- Problem to work on
If a line below contains "important", count it; then state how many such lines there are, and nothing else.

┄┄┄┄┄┄

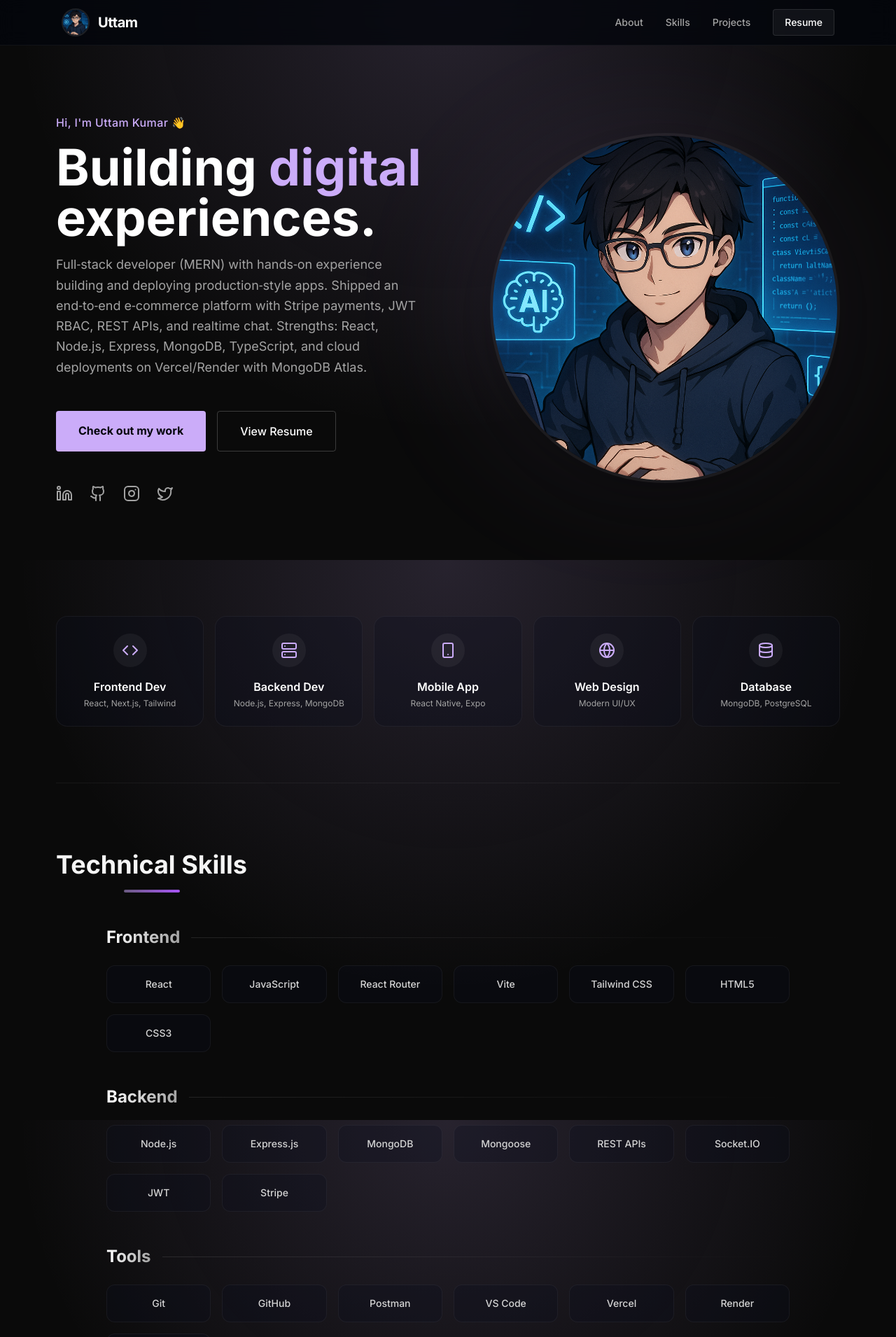
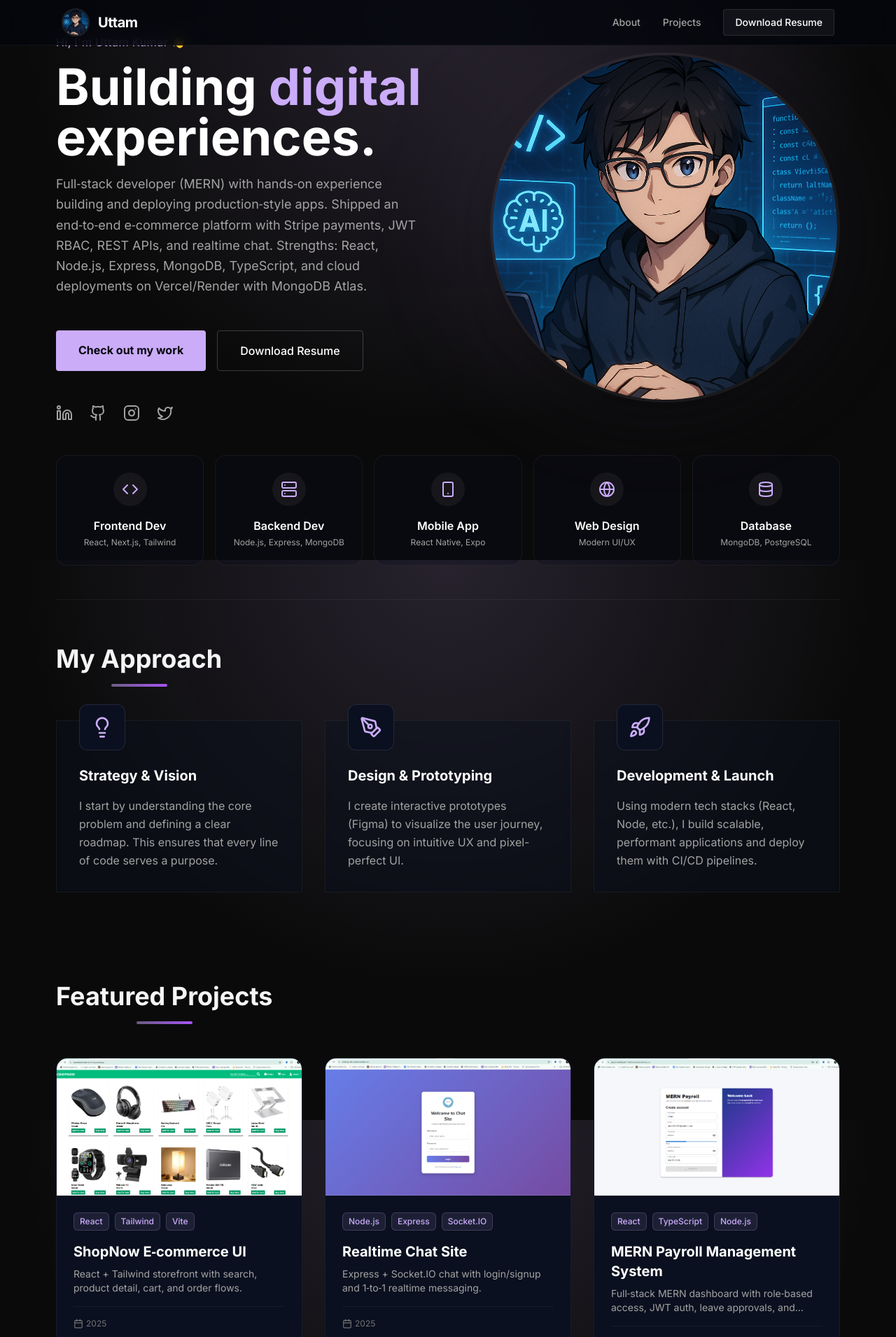
Before and after one commit to uttamongithb/Portfolio, a React (Vite) app: page / in a window 1280 px wide. Shown: the top 1910 px of the page at 70% size. Built offline with nearby package versions, Linux system fonts and the light colour scheme.

Commit message:
i improved it

```diff
--- a/data/resume.json
+++ b/data/resume.json
@@ -67,13 +67,11 @@
     {
       "name": "Frontend",
       "keywords": [
+        "HTML5",
+        "CSS3",
+        "JavaScript",
         "React",
-        "JavaScript",
-        "React Router",
-        "Vite",
-        "Tailwind CSS",
-        "HTML5",
-        "CSS3"
+        "Tailwind CSS"
       ]
     },
     {
@@ -81,12 +79,7 @@
       "keywords": [
         "Node.js",
         "Express.js",
-        "MongoDB",
-        "Mongoose",
-        "REST APIs",
-        "Socket.IO",
-        "JWT",
-        "Stripe"
+        "MongoDB"
       ]
     },
     {
--- a/src/App.tsx
+++ b/src/App.tsx
@@ -7,7 +7,7 @@
 import Projects from './routes/Projects'
 import ProjectDetail from './routes/ProjectDetail'
 import Contact from './routes/Contact'
-import Resume from './routes/Resume'
+// Resume page removed; download handled via public/resume.pdf
 import Aurora from './components/Aurora'
 
 function Header() {
@@ -23,7 +23,7 @@
           <span>{firstName}</span>
         </Link>
         <nav className="hidden md:flex items-center gap-8">
-          {['About', 'Skills', 'Projects'].map((item) => (
+          {['About', 'Projects'].map((item) => (
             <a
               key={item}
               href={`#${item.toLowerCase()}`}
@@ -33,22 +33,14 @@
               <span className="absolute bottom-0 left-0 w-0 h-0.5 bg-primary transition-all duration-300 group-hover:w-full" />
             </a>
           ))}
-          <Link
-            to="/resume"
-            className="px-4 py-2 rounded bg-white/5 hover:bg-white/10 border border-white/10 text-sm font-medium text-white transition-all hover:border-primary/50"
-          >
-            Resume
-          </Link>
+          <a href="/Resume.pdf" download className="px-4 py-2 rounded bg-white/5 hover:bg-white/10 border border-white/10 text-sm font-medium text-white transition-all hover:border-primary/50">
+            Download Resume
+          </a>
         </nav>
 
         {/* Mobile Toggle & Actions */}
         <div className="flex items-center gap-4 md:hidden">
-          <Link
-            to="/resume"
-            className="px-3 py-1.5 rounded bg-primary text-background text-xs font-bold"
-          >
-            Resume
-          </Link>
+          <a href="/Resume.pdf" download className="px-3 py-1.5 rounded bg-primary text-background text-xs font-bold">Download</a>
         </div>
       </div>
     </header>
@@ -72,7 +64,6 @@
             <Route path="/projects" element={<Projects />} />
             <Route path="/projects/:slug" element={<ProjectDetail />} />
             <Route path="/contact" element={<Contact />} />
-            <Route path="/resume" element={<Resume />} />
           </Routes>
         </AnimatePresence>
       </main>
--- a/src/components/FAQ.tsx
+++ b/src/components/FAQ.tsx
@@ -19,7 +19,7 @@
 
 export default function FAQ() {
     return (
-        <section className="py-24 border-b border-white/5 max-w-3xl mx-auto">
+        <section className="py-16 border-b border-white/5 max-w-3xl mx-auto">
             <h2 className="section-title">Frequently Asked Questions</h2>
             <div className="space-y-4">
                 {faqs.map((item, i) => (
--- a/src/components/FeaturedProjectsReplica.tsx
+++ b/src/components/FeaturedProjectsReplica.tsx
@@ -8,7 +8,7 @@
     const projects = loadProjects()
 
     return (
-        <section id="projects" className="py-24 border-b border-white/5">
+        <section id="projects" className="py-16 border-b border-white/5">
             <h2 className="section-title">Featured Projects</h2>
 
             <div className="grid grid-cols-1 md:grid-cols-2 lg:grid-cols-3 gap-8">
--- a/src/components/Footer.tsx
+++ b/src/components/Footer.tsx
@@ -22,8 +22,8 @@
                     <ul className="space-y-3 text-sm text-neutral-400">
                         <li><a href="#about" className="hover:text-primary transition-colors">About</a></li>
                         <li><a href="#projects" className="hover:text-primary transition-colors">Projects</a></li>
-                        <li><a href="#skills" className="hover:text-primary transition-colors">Skills</a></li>
-                        <li><Link to="/resume" className="hover:text-primary transition-colors">Resume</Link></li>
+                        {/* Skills section removed */}
+                        <li><a href="/Resume.pdf" download className="hover:text-primary transition-colors">Download Resume</a></li>
                     </ul>
                 </div>
 
--- a/src/components/Hero.tsx
+++ b/src/components/Hero.tsx
@@ -8,7 +8,7 @@
     const resume = loadResume()
 
     return (
-        <section id="about" className="min-h-screen flex items-center pt-20">
+        <section id="about" className="min-h-[70vh] flex items-center pt-12">
             <div className="grid grid-cols-1 md:grid-cols-2 gap-12 items-center w-full">
 
                 {/* Left Column: Text */}
@@ -31,12 +31,13 @@
                         >
                             Check out my work
                         </a>
-                        <Link
-                            to="/resume"
+                        <a
+                            href="/Resume.pdf"
+                            download
                             className="px-8 py-4 rounded border border-white/20 hover:border-primary text-white font-medium transition-all hover:bg-white/5"
                         >
-                            View Resume
-                        </Link>
+                            Download Resume
+                        </a>
                     </div>
 
                     <div className="flex items-center gap-6 pt-4 text-neutral-400">
--- a/src/components/Process.tsx
+++ b/src/components/Process.tsx
@@ -22,7 +22,7 @@
 
 export default function Process() {
     return (
-        <section id="process" className="py-24">
+        <section id="process" className="py-16">
             <h2 className="section-title">My Approach</h2>
 
             <div className="grid grid-cols-1 md:grid-cols-3 gap-8">
--- a/src/components/QuickFacts.tsx
+++ b/src/components/QuickFacts.tsx
@@ -11,7 +11,7 @@
 
 export default function QuickFacts() {
     return (
-        <section className="py-20 border-b border-white/5">
+        <section className="py-12 border-b border-white/5">
             <div className="grid grid-cols-2 md:grid-cols-5 gap-4">
                 {facts.map((fact, i) => (
                     <div
--- a/src/components/Skills.tsx
+++ b/src/components/Skills.tsx
@@ -4,32 +4,43 @@
 export default function Skills() {
     const resume = loadResume()
     const categories = resume.skills || []
+    return (
+        <section id="skills" className="py-16">
+            <h2 className="section-title">Technical Skills</h2>
+
+            <div className="max-w-4xl mx-auto px-6 space-y-10">
+                {categories.map((category, idx) => {
+                    const skills = category.keywords || []
+                    const visible = skills.slice(0, 8)
+                    const remaining = skills.length - visible.length
 
                     return (
-        <section id="skills" className="py-24 border-b border-white/5">
-            <h2 className="section-title">Technical Skills</h2>
-            <div className="space-y-12 max-w-5xl mx-auto px-6">
-                {categories.map((category, idx) => (
-                    <div key={idx} className="space-y-6">
+                        <div key={idx} className="space-y-4">
                             <div className="flex items-center gap-4">
-                            <h3 className="text-2xl font-bold text-transparent bg-clip-text bg-gradient-to-r from-white to-neutral-400">
-                                {category.name}
-                            </h3>
-                            <div className="h-px flex-1 bg-gradient-to-r from-white/10 to-transparent" />
+                                <h3 className="text-xl font-semibold text-neutral-200">{category.name}</h3>
+                                <div className="h-px flex-1 bg-white/5" />
                             </div>
 
-                        <div className="grid grid-cols-2 md:grid-cols-4 lg:grid-cols-6 gap-4">
-                            {(category.keywords || []).map((skill, i) => (
+                            <div className="flex flex-wrap gap-3">
+                                {visible.map((skill, i) => (
                                     <div
                                         key={i}
-                                    className="group flex items-center justify-center p-4 rounded-xl bg-surface/30 border border-white/5 hover:border-primary/50 hover:bg-surface/80 transition-all duration-300 hover:-translate-y-1"
+                                        className="px-4 py-2 rounded-full bg-white/3 border border-white/6 text-sm text-neutral-200"
+                                        aria-label={`${skill} skill`}
                                     >
-                                    <span className="font-medium text-neutral-300 group-hover:text-white transition-colors text-center text-sm">{skill}</span>
+                                        {skill}
                                     </div>
                                 ))}
+
+                                {remaining > 0 && (
+                                    <div className="px-3 py-1.5 rounded-full bg-white/2 border border-white/6 text-xs text-neutral-300 flex items-center">
+                                        +{remaining} more
+                                    </div>
+                                )}
                             </div>
                         </div>
-                ))}
+                    )
+                })}
             </div>
         </section>
     )
--- a/src/routes/Home.tsx
+++ b/src/routes/Home.tsx
@@ -3,7 +3,6 @@
 import Container from '../components/Container'
 import Hero from '../components/Hero'
 import QuickFacts from '../components/QuickFacts'
-import Skills from '../components/Skills'
 import Process from '../components/Process'
 import FeaturedProjectsReplica from '../components/FeaturedProjectsReplica'
 import FAQ from '../components/FAQ'
@@ -15,7 +14,6 @@
             <Container className="py-0">
                 <Hero />
                 <QuickFacts />
-                <Skills />
                 <Process />
                 <FeaturedProjectsReplica />
                 <FAQ />
--- a/src/routes/Print.tsx
+++ b/src/routes/Print.tsx
@@ -27,7 +27,7 @@
       <div className="mx-auto max-w-[800px] px-8 py-8">
         {/* Controls shown only on screen, hidden in print */}
         <div className="no-print mb-4 flex items-center gap-2">
-          <button onClick={() => window.print()} className="px-3 py-1.5 rounded-md bg-accent text-white">Download PDF</button>
+          <a href="/Resume.pdf" download className="px-3 py-1.5 rounded-md bg-accent text-white">Download PDF</a>
           <Link to="/" className="px-3 py-1.5 rounded-md border border-neutral-300 dark:border-neutral-700">Back</Link>
         </div>
         <header className="mb-4">
@@ -122,16 +122,7 @@
           </section>
         ) : null}
 
-              {resume.skills?.length ? (
-          <section className="mb-3">
-            <h2 className="section-title">Skills</h2>
-            <div className="space-y-1">
-              {resume.skills.map((s: any, i: number) => (
-                <p key={i} className="text-sm"><span className="font-medium">{s.name}:</span> {(s.keywords || []).join(', ')}</p>
-              ))}
-            </div>
-          </section>
-        ) : null}
+          {/* Skills removed from print output per request */}
 
         {resume.education?.length ? (
           <section className="mb-3">
--- a/src/routes/Resume.tsx
+++ b/src/routes/Resume.tsx
@@ -26,79 +26,25 @@
             .aurora-bg { display: none !important; }
             .print-page {
               page-break-after: always;
-              padding-top: 2mm !important;
-              padding-bottom: 4mm !important;
-              min-height: calc(297mm - 16mm);
-              display: flex;
-              flex-direction: column;
-              justify-content: center;
+            import React from 'react'
+            import { Link } from 'react-router-dom'
+
+            export default function ResumeRedirect() {
+              React.useEffect(() => {
+                // Redirect to the public PDF; this is a safe fallback if the route is visited.
+                window.location.href = '/Resume.pdf'
+              }, [])
+
+              return (
+                <div className="min-h-screen flex items-center justify-center">
+                  <div className="text-center">
+                    <p className="mb-4">Redirecting to resume download...</p>
+                    <p>If you are not redirected, <a href="/Resume.pdf" download className="text-accent underline">click here to download</a>.</p>
+                    <p className="mt-4"><Link to="/" className="underline">Return home</Link></p>
+                  </div>
+                </div>
+              )
             }
-            /* Slightly tighten font sizes for print to improve single-page fit */
-            .print-page .text-sm, .print-page p, .print-page li { font-size: 10.5pt !important; line-height: 1.35 !important; }
-            .print-page h1 { font-size: 18pt !important; }
-            .print-page .resume-section-title { font-size: 12pt !important; }
-            /* Ensure section dividers are visible in print */
-            .print-page hr { border: 0; border-top: 1px solid #000 !important; opacity: 1 !important; margin: 8px 0 !important; }
-            * { color: #000 !important; -webkit-print-color-adjust: exact; print-color-adjust: exact; }
-          }
-        `}</style>
-        <div className="no-print mb-4 flex items-center gap-2">
-          <Link to="/" className="px-3 py-1.5 rounded-md border border-neutral-300 dark:border-neutral-700">Back</Link>
-          <button onClick={() => window.print()} className="px-3 py-1.5 rounded-md bg-accent text-white">Download PDF</button>
-        </div>
-        <header className="mb-4">
-          <h1 className="text-3xl font-bold leading-tight">{resume.basics?.name || 'Your Name'}</h1>
-          <p className="text-sm text-neutral-700 dark:text-neutral-300">{resume.basics?.label || 'Your Title'}</p>
-          {/* Location on its own line just below role */}
-          {resume.basics?.location && (
-            <p className="mt-1 text-sm text-neutral-700 dark:text-neutral-300">{resume.basics.location}</p>
-          )}
-          {/* Contact block (two lines) wrapped by horizontal rules; labels added */}
-          {(() => {
-            const itemsLine1: string[] = [] // phone | email
-            const itemsLine2: string[] = [] // LinkedIn/GitHub/Website
-            if (resume.basics?.phone) itemsLine1.push(`Phone: ${resume.basics.phone}`)
-            if (resume.basics?.email) itemsLine1.push(`Email: ${resume.basics.email}`)
-            const site = resume.basics?.url
-            if (site) {
-              if (/linkedin\.com/i.test(site)) itemsLine2.push(`LinkedIn: ${site}`)
-              else itemsLine2.push(`Website: ${site}`)
-            }
-            const ghUrl = Array.isArray(resume.basics?.profiles)
-              ? (resume.basics!.profiles!.find((p: any) => p.network?.toLowerCase() === 'github')?.url as string | undefined)
-              : undefined
-            if (ghUrl) itemsLine2.push(`GitHub: ${ghUrl}`)
-            const showAny = itemsLine1.length > 0 || itemsLine2.length > 0
-            if (!showAny) return null
-            return (
-              <>
-                <hr className="my-3 border-neutral-300 dark:border-neutral-700" />
-                {itemsLine1.length > 0 && (
-                  <p className="text-sm text-neutral-700 dark:text-neutral-300">{itemsLine1.join(' | ')}</p>
-                )}
-                {itemsLine2.length > 0 && (
-                  <p className="text-sm text-neutral-700 dark:text-neutral-300">{itemsLine2.join(' | ')}</p>
-                )}
-                <hr className="my-3 border-neutral-300 dark:border-neutral-700" />
-              </>
-            )
-          })()}
-        </header>
-
-        {hasSummary && (
-          <section className="mb-3">
-            <h2 className="resume-section-title">Summary</h2>
-            <p className="text-sm">{resume.basics?.summary}</p>
-          </section>
-        )}
-        {/* Divider after Summary if more sections follow */}
-        {hasSummary && (hasSkills || hasExperience || hasProjects || hasEducation) && (
-          <hr className="my-3 border-neutral-300 dark:border-neutral-700" />
-        )}
-
-        {/* ATS-friendly: Skills early for keyword scanning */}
-        {hasSkills && (
-          <section className="mb-3">
             <h2 className="resume-section-title">Skills</h2>
             <div className="space-y-1">
               {skills.map((s: any, i: number) => (
```
Also changed, not shown: 1 other file (tests, documents, lock files or other folders). Lines whose indentation alone changed are shown as unchanged.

┄┄┄┄┄┄

- Task solution
8